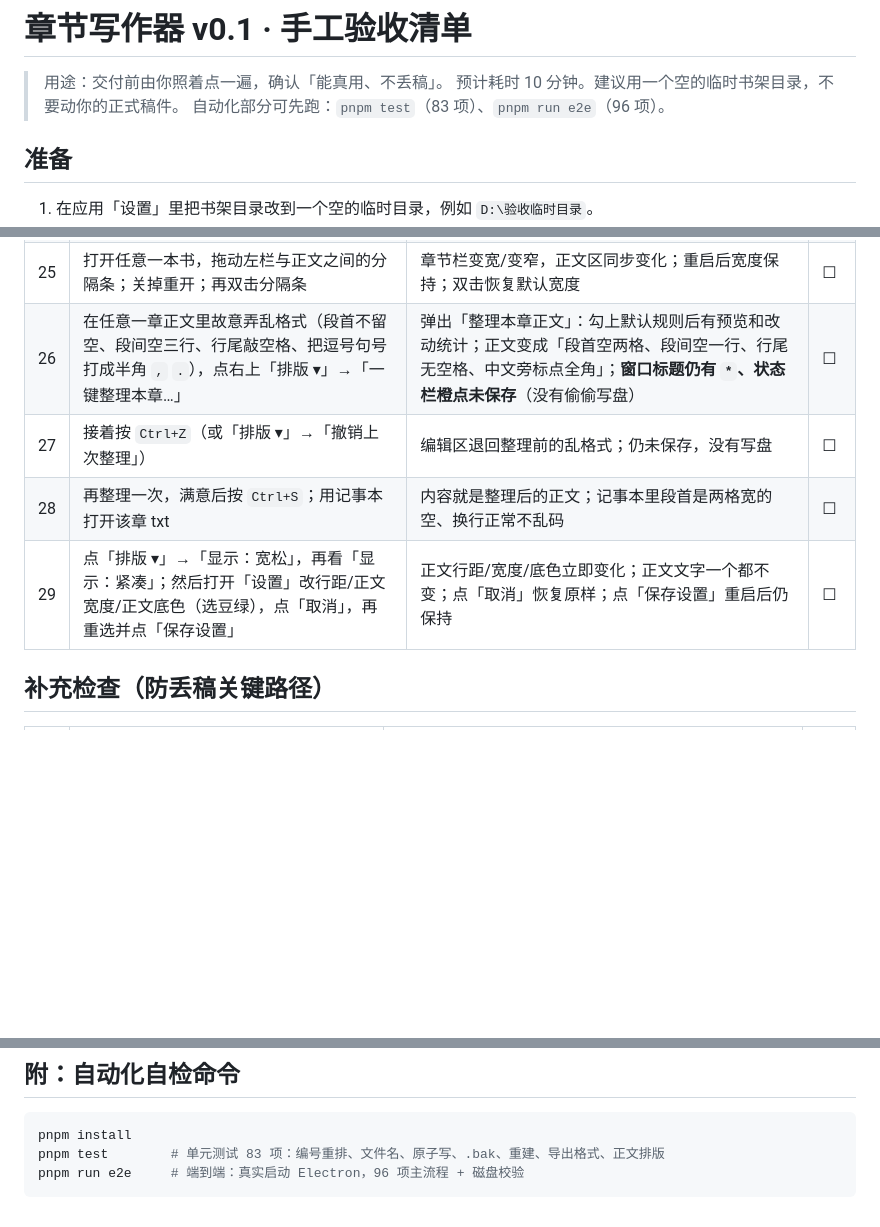
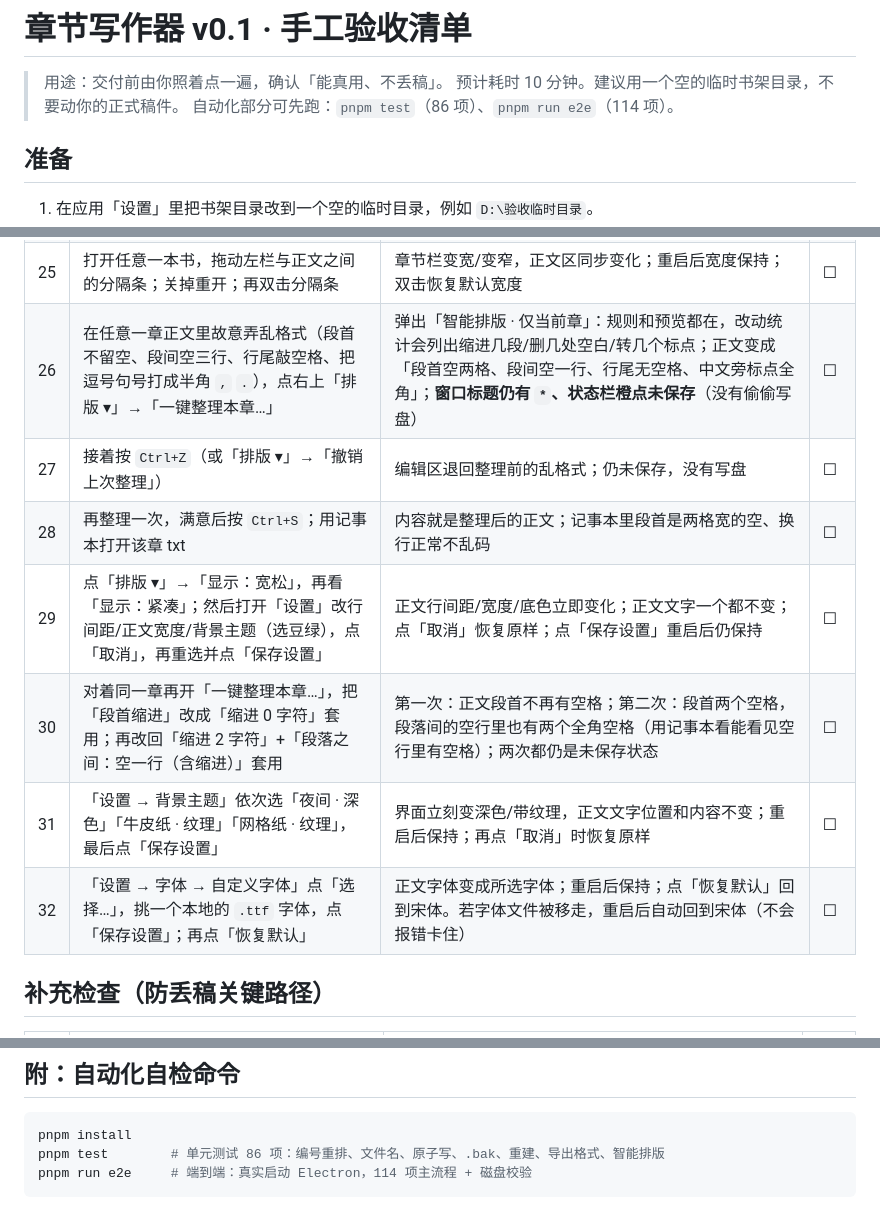
Before and after one commit to ANAN1124-OSS/chapter-writer, a Markdown page: 验收清单.md, 3 parts joined by grey strips. GitHub-like rendering; blank space fills up the shorter version.

````diff
--- a/验收清单.md
+++ b/验收清单.md
@@ -2,7 +2,7 @@
 
 > 用途：交付前由你照着点一遍，确认「能真用、不丢稿」。
 > 预计耗时 10 分钟。建议用一个空的临时书架目录，不要动你的正式稿件。
-> 自动化部分可先跑：`pnpm test`（83 项）、`pnpm run e2e`（96 项）。
+> 自动化部分可先跑：`pnpm test`（86 项）、`pnpm run e2e`（114 项）。
 
 ## 准备
 
@@ -38,10 +38,13 @@
 | 23 | 把两三个完整小说 txt（文件名没有序号、内容里有「第1章」「楔子」这类标题行）放进一个文件夹，点「导入小说」→ 选「按原文章节导入」→ 选这个文件夹 | 每个 txt 一本书；打开任意一本，按原文标题拆成多章，章名照抄原文（如「第1章 开端」），正文与原文一致（空行、空格都不变） | ☐ |
 | 24 | 同样的文件夹，点「导入小说」→ 选「整本一章」 | 每个 txt 一本书，整本放在「第1章：全文」一章里，内容与原文原文完全一致 | ☐ |
 | 25 | 打开任意一本书，拖动左栏与正文之间的分隔条；关掉重开；再双击分隔条 | 章节栏变宽/变窄，正文区同步变化；重启后宽度保持；双击恢复默认宽度 | ☐ |
-| 26 | 在任意一章正文里故意弄乱格式（段首不留空、段间空三行、行尾敲空格、把逗号句号打成半角 `,` `.`），点右上「排版 ▾」→「一键整理本章…」 | 弹出「整理本章正文」：勾上默认规则后有预览和改动统计；正文变成「段首空两格、段间空一行、行尾无空格、中文旁标点全角」；**窗口标题仍有 `*`、状态栏橙点未保存**（没有偷偷写盘） | ☐ |
+| 26 | 在任意一章正文里故意弄乱格式（段首不留空、段间空三行、行尾敲空格、把逗号句号打成半角 `,` `.`），点右上「排版 ▾」→「一键整理本章…」 | 弹出「智能排版 · 仅当前章」：规则和预览都在，改动统计会列出缩进几段/删几处空白/转几个标点；正文变成「段首空两格、段间空一行、行尾无空格、中文旁标点全角」；**窗口标题仍有 `*`、状态栏橙点未保存**（没有偷偷写盘） | ☐ |
 | 27 | 接着按 `Ctrl+Z`（或「排版 ▾」→「撤销上次整理」） | 编辑区退回整理前的乱格式；仍未保存，没有写盘 | ☐ |
 | 28 | 再整理一次，满意后按 `Ctrl+S`；用记事本打开该章 txt | 内容就是整理后的正文；记事本里段首是两格宽的空、换行正常不乱码 | ☐ |
-| 29 | 点「排版 ▾」→「显示：宽松」，再看「显示：紧凑」；然后打开「设置」改行距/正文宽度/正文底色（选豆绿），点「取消」，再重选并点「保存设置」 | 正文行距/宽度/底色立即变化；正文文字一个都不变；点「取消」恢复原样；点「保存设置」重启后仍保持 | ☐ |
+| 29 | 点「排版 ▾」→「显示：宽松」，再看「显示：紧凑」；然后打开「设置」改行间距/正文宽度/背景主题（选豆绿），点「取消」，再重选并点「保存设置」 | 正文行间距/宽度/底色立即变化；正文文字一个都不变；点「取消」恢复原样；点「保存设置」重启后仍保持 | ☐ |
+| 30 | 对着同一章再开「一键整理本章…」，把「段首缩进」改成「缩进 0 字符」套用；再改回「缩进 2 字符」+「段落之间：空一行（含缩进）」套用 | 第一次：正文段首不再有空格；第二次：段首两个空格，段落间的空行里也有两个全角空格（用记事本看能看见空行里有空格）；两次都仍是未保存状态 | ☐ |
+| 31 | 「设置 → 背景主题」依次选「夜间 · 深色」「牛皮纸 · 纹理」「网格纸 · 纹理」，最后点「保存设置」 | 界面立刻变深色/带纹理，正文文字位置和内容不变；重启后保持；再点「取消」时恢复原样 | ☐ |
+| 32 | 「设置 → 字体 → 自定义字体」点「选择…」，挑一个本地的 `.ttf` 字体，点「保存设置」；再点「恢复默认」 | 正文字体变成所选字体；重启后保持；点「恢复默认」回到宋体。若字体文件被移走，重启后自动回到宋体（不会报错卡住） | ☐ |
 
 ## 补充检查（防丢稿关键路径）
 
@@ -62,6 +65,6 @@
 
 ```bash
 pnpm install
-pnpm test        # 单元测试 83 项：编号重排、文件名、原子写、.bak、重建、导出格式、正文排版
-pnpm run e2e     # 端到端：真实启动 Electron，96 项主流程 + 磁盘校验
+pnpm test        # 单元测试 86 项：编号重排、文件名、原子写、.bak、重建、导出格式、智能排版
+pnpm run e2e     # 端到端：真实启动 Electron，114 项主流程 + 磁盘校验
 ```
````
Also changed, not shown: README.md (+34 -16 lines).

— Work required —
Check the listing above for lines containing the string "pnpm", and copy each one.

— Output for this exercise —
-> 自动化部分可先跑：`pnpm test`（83 项）、`pnpm run e2e`（96 项）。
+> 自动化部分可先跑：`pnpm test`（86 项）、`pnpm run e2e`（114 项）。
 pnpm install
-pnpm test        # 单元测试 83 项：编号重排、文件名、原子写、.bak、重建、导出格式、正文排版
-pnpm run e2e     # 端到端：真实启动 Electron，96 项主流程 + 磁盘校验
+pnpm test        # 单元测试 86 项：编号重排、文件名、原子写、.bak、重建、导出格式、智能排版
+pnpm run e2e     # 端到端：真实启动 Electron，114 项主流程 + 磁盘校验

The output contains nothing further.